That failure to comply with the 9 July decision represents yet another failure to comply with the fundamental terms of resolution 2118, the issue before the Council today. In that resolution, we decided that in the event of non-compliance, including the use of chemical weapons, we would impose measures under Chapter VII of the Charter. For the Security Council not to take action would be a dereliction of its duty and undermines its authority. It is incumbent on all of us to uphold the Security Council’s authority under the UN Charter. Syria’s continued non-compliance is a proven threat to international peace and security.
Turning to the Director-General’s monthly report, I want to welcome the ongoing tireless work of the OPCW Technical Secretariat, particularly in light of the limitations imposed by the COVID-19 pandemic.
Regarding the work of the DAT, we welcome that the Declaration Assessment Team (DAT) was able to travel to Syria at the end of September for further consultations and to resolve issues with samples collected in a previous deployment. Regarding the additional information and amendments to Syria’s declaration referenced in last month’s report, we understand that these are still undergoing assessment by the OPCW. We will wait for further reporting from the OPCW before welcoming any progress.
As the monthly report states, Syria’s declaration cannot be considered accurate and complete in accordance with the Chemical Weapons Convention, Executive Council decisions, and with resolution 2118. Further amendments to the Declaration are yet more evidence that the initial declaration was incomplete. I would like to stress once again, Syria needs to cooperate fully with the OPCW and make progress on all of outstanding issues.
I would like if I might to touch on some points raised by the Russian Ambassador. We in the UK are gravely concerned by the poisoning of Russian opposition politician Alexey Navalny with a nerve agent from the Novichok group. I’ll just remind colleagues on the Council that a similar chemical weapon, was used by in Salisbury, UK, resulting in death and severe injury. It is unacceptable that these weapons have been retained and even worse that they have been used. Under the Chemical Weapons Convention, any poisoning of an individual through the use of a nerve agent is considered a use of chemical weapons. And as the Council reaffirmed last November in a Presidential Statement, any use of chemical weapons anywhere, at any time, by anyone, under any circumstance is unacceptable and is a threat to international peace and security and those responsible must be held to account. Russia must urgently conduct a full and transparent investigation into the use of a banned chemical weapon on its territory. We must not allow this behaviour to become normalised. Russia must fully cooperate with relevant institutions, including the UNSC.

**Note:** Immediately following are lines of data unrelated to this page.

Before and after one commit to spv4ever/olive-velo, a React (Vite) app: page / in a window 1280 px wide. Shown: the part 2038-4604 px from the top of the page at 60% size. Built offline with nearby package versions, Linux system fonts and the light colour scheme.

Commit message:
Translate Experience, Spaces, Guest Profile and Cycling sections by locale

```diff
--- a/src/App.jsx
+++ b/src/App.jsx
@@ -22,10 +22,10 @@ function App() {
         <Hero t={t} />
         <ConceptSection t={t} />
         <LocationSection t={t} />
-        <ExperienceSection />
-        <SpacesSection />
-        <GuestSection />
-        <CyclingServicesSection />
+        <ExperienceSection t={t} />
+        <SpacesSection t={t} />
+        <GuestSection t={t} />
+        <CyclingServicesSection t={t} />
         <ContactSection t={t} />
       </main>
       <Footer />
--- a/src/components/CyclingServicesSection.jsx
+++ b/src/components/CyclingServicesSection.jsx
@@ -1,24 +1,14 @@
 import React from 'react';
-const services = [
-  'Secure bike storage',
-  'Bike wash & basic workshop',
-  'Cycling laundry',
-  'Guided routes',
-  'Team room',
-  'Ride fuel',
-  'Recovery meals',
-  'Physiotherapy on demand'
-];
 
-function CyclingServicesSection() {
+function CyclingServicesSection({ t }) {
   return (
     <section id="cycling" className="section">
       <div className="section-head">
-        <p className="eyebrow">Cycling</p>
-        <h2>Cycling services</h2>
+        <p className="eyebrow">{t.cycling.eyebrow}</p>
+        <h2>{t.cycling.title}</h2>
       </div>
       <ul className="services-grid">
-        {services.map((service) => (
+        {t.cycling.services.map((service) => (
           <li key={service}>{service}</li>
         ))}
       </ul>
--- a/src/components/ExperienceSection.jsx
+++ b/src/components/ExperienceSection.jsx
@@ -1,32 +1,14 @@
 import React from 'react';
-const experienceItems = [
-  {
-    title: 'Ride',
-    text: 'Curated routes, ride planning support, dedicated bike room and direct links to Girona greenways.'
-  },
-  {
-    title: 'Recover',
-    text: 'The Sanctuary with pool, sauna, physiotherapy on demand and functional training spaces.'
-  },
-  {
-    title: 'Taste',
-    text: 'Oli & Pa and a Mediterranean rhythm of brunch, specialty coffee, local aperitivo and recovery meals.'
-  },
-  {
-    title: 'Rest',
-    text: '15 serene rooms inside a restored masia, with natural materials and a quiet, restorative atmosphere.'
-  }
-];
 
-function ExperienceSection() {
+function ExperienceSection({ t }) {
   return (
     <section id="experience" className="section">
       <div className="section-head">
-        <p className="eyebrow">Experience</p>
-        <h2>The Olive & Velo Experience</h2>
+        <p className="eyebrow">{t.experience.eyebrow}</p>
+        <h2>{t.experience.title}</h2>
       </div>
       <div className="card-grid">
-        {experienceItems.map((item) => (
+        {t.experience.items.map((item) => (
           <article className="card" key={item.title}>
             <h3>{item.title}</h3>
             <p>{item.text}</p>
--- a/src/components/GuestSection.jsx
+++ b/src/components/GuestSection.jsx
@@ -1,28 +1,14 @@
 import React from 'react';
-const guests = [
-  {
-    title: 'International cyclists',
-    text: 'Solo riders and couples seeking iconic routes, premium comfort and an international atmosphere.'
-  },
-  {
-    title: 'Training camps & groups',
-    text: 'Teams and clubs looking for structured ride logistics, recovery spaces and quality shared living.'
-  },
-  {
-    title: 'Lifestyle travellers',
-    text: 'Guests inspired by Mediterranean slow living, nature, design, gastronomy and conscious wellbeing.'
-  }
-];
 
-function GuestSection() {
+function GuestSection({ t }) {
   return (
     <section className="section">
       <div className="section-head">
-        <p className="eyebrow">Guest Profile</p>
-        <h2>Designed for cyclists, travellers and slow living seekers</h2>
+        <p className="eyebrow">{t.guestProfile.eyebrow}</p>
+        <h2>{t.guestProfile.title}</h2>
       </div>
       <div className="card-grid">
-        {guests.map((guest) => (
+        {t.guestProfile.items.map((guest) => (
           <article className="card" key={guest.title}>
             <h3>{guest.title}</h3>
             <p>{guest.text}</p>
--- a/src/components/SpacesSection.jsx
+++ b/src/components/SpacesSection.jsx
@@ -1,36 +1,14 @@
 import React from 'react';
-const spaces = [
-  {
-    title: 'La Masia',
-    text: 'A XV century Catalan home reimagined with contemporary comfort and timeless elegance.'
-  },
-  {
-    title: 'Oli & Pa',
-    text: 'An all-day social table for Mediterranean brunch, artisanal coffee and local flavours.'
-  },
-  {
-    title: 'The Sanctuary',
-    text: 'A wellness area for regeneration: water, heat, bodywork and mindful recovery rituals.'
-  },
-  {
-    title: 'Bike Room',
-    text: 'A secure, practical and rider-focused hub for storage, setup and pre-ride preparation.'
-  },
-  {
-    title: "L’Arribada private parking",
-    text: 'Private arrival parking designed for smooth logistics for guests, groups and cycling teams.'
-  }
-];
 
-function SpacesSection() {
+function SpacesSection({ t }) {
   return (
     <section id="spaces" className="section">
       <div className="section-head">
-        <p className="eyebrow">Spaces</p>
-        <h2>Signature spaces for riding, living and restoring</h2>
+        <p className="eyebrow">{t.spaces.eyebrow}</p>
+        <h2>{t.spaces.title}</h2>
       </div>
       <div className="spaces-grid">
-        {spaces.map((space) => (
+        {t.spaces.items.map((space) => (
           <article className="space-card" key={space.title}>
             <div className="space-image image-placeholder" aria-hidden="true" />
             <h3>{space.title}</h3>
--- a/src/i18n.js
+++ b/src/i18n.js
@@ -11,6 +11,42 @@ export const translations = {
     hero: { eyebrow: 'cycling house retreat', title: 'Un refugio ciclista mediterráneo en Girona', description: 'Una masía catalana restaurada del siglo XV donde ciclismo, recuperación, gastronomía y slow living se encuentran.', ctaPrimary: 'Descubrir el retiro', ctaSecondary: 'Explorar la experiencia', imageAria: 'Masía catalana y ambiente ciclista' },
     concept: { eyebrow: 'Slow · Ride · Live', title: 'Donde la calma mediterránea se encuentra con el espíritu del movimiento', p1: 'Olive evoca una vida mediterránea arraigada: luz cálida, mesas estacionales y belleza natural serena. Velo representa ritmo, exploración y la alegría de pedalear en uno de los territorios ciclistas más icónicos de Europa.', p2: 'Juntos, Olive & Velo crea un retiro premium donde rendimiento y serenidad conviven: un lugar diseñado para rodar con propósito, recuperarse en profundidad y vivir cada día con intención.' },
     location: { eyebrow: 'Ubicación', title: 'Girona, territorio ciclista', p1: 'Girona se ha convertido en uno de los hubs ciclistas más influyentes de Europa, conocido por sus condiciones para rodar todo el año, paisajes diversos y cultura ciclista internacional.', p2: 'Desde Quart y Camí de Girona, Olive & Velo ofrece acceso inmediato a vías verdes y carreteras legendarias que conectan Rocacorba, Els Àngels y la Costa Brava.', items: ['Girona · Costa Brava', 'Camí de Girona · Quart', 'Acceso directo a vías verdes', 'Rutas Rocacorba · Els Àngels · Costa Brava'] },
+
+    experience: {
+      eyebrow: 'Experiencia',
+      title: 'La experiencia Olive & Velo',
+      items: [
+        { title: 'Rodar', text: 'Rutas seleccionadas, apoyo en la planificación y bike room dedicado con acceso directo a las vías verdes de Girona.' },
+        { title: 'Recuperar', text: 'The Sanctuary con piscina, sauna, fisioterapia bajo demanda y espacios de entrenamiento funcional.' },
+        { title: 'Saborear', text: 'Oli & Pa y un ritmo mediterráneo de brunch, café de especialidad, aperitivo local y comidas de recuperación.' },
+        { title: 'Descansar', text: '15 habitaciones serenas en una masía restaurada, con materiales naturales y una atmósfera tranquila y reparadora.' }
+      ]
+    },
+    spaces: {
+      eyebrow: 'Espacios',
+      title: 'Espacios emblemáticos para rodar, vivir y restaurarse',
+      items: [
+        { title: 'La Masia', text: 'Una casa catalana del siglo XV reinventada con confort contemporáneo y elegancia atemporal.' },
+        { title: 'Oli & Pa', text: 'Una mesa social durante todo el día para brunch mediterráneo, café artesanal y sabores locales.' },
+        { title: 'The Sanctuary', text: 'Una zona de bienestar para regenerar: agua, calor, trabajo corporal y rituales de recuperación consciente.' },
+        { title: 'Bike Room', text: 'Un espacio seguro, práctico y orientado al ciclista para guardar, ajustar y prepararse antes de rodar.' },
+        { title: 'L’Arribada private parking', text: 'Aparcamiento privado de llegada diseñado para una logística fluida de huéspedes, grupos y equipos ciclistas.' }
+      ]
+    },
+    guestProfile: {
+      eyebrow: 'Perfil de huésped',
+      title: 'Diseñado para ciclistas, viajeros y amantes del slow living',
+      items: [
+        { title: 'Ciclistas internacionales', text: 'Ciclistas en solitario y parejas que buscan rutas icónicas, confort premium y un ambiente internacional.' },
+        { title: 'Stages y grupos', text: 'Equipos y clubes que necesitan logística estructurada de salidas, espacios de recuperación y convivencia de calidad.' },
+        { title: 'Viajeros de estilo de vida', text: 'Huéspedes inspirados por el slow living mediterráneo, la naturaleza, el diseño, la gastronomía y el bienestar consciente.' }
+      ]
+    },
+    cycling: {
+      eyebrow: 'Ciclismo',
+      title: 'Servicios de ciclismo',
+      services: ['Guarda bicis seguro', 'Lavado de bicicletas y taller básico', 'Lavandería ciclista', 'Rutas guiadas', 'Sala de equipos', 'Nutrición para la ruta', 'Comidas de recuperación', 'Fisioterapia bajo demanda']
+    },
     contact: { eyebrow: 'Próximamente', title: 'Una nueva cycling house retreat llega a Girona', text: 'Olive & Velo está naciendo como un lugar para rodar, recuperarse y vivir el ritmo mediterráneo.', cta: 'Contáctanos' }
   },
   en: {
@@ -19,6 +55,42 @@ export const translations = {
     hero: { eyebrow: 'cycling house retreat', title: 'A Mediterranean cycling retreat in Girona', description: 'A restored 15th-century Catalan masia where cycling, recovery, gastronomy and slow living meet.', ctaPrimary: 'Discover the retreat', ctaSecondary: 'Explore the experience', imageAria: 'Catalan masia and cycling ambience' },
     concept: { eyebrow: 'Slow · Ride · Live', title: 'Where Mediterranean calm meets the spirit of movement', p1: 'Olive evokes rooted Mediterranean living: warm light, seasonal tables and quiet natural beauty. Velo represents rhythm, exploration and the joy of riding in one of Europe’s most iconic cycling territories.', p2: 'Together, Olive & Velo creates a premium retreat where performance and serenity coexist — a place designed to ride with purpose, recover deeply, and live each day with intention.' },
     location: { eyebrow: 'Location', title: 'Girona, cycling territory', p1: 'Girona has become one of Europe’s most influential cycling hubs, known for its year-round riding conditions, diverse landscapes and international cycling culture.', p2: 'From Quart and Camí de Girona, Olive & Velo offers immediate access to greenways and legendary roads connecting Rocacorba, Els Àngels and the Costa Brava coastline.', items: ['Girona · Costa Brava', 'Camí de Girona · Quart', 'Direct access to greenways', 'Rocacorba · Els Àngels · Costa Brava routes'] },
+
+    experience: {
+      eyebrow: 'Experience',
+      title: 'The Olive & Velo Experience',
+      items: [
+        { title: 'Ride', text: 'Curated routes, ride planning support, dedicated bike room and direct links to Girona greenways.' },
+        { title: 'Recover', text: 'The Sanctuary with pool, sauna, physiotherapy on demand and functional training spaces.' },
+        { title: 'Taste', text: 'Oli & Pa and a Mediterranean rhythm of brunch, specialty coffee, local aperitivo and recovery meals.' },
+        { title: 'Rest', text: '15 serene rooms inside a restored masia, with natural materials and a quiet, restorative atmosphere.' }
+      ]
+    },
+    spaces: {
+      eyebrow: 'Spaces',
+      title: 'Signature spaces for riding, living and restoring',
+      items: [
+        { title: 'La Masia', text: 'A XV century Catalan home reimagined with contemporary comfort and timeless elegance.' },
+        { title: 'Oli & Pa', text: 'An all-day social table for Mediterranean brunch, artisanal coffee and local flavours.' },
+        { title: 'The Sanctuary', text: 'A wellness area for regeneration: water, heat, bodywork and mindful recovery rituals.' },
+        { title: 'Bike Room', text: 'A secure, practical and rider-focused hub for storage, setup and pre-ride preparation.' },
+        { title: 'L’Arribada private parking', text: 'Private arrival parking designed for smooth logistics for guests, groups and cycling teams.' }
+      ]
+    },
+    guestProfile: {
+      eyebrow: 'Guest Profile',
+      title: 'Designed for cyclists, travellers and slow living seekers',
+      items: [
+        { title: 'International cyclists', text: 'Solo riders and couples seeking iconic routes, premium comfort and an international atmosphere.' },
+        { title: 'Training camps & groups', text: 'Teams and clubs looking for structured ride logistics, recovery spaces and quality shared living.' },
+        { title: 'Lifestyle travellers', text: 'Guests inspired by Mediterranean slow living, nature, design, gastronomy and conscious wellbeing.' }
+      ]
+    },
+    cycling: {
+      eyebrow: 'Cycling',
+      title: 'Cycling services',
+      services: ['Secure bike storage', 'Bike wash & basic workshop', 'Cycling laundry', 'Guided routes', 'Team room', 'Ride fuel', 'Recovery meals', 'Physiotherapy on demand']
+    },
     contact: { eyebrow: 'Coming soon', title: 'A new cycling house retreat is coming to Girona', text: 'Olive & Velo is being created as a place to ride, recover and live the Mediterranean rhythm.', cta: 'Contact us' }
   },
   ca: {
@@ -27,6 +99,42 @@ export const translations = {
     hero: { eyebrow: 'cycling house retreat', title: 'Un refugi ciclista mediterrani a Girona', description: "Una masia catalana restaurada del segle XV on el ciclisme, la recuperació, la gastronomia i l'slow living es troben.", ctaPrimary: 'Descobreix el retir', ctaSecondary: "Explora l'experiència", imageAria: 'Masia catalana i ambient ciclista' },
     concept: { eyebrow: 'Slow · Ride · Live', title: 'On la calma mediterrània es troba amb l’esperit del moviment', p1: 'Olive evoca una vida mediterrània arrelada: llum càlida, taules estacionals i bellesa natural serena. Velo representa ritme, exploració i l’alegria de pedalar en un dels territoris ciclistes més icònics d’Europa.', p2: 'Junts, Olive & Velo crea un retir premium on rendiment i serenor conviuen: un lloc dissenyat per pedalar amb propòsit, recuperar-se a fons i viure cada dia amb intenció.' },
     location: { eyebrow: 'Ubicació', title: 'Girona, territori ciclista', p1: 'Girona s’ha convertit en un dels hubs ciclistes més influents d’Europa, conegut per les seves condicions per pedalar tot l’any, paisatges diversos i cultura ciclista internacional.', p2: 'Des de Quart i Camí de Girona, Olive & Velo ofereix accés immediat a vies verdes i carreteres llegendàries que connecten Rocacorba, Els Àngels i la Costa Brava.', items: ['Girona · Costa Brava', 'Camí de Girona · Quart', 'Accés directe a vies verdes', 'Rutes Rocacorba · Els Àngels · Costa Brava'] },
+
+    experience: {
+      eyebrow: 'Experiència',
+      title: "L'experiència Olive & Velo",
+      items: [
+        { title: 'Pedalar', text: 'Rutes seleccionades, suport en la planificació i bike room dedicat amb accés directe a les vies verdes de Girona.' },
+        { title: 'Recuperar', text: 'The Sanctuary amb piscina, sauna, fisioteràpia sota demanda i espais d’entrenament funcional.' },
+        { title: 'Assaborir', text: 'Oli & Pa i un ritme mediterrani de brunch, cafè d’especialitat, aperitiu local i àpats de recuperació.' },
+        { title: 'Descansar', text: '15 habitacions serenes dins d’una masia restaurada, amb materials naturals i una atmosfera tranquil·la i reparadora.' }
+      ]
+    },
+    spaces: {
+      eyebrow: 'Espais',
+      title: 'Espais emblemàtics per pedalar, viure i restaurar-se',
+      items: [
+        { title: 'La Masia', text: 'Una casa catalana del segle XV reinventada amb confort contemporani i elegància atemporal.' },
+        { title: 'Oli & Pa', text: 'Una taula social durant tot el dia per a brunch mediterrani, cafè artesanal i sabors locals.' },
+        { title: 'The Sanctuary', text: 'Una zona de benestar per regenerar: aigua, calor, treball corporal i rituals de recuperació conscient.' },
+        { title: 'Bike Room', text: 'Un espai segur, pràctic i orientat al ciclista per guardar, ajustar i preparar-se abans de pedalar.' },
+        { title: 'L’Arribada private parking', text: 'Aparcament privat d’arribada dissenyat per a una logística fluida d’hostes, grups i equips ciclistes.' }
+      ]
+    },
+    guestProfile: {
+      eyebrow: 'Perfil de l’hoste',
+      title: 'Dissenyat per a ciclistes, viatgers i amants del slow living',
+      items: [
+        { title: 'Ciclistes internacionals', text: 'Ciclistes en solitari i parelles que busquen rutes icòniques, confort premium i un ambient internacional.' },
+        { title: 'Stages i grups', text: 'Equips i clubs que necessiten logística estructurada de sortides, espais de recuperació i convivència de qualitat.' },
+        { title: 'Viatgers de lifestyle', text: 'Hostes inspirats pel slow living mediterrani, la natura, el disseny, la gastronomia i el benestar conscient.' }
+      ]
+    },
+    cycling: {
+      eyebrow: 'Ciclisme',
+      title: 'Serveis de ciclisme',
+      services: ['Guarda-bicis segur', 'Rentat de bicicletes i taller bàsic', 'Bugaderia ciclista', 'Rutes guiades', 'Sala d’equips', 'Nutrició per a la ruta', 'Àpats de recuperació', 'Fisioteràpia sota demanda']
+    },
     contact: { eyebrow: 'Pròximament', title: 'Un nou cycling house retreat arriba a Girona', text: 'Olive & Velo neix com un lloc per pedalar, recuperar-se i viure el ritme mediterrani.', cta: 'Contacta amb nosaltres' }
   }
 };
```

I am afraid, Madam President, that it is not difficult to understand Russia’s motives for constantly attacking and seeking to undermine the OPCW.